### Brief
Answer with one number only: how many lines in this material contain the word "BagelQuest"?

### Supplied information
○ ○ ○ ○ ○ ○ ○
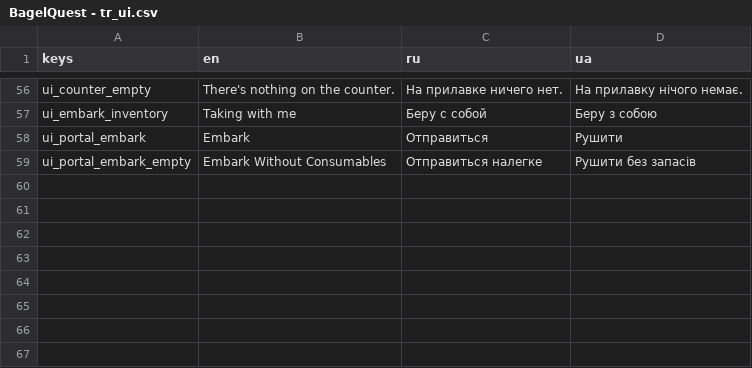
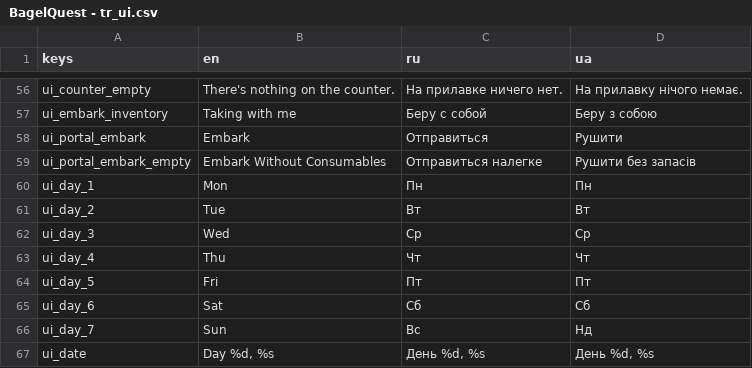
Before and after one commit to dmitriy-shmilo/GBIC23, a CSV file: assets/text/BagelQuest - tr_ui.csv, drawn as a sheet; only a part is shown, gaps mark what is left out; the diff names each change by its address in the sheet, - before the commit and + after, or states it on an @@ line.

Commit message:
Show current storage and date. Blink when full.

```diff
--- a/assets/text/BagelQuest - tr_ui.csv
+++ b/assets/text/BagelQuest - tr_ui.csv
+row 60: ui_day_1 | Mon | Пн | Пн
+row 61: ui_day_2 | Tue | Вт | Вт
+row 62: ui_day_3 | Wed | Ср | Ср
+row 63: ui_day_4 | Thu | Чт | Чт
+row 64: ui_day_5 | Fri | Пт | Пт
+row 65: ui_day_6 | Sat | Сб | Сб
+row 66: ui_day_7 | Sun | Вс | Нд
+row 67: ui_date | Day %d, %s | День %d, %s | День %d, %s
```
Also changed, not shown: 11 other files.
○ ○ ○ ○ ○ ○ ○
### Result of this task
3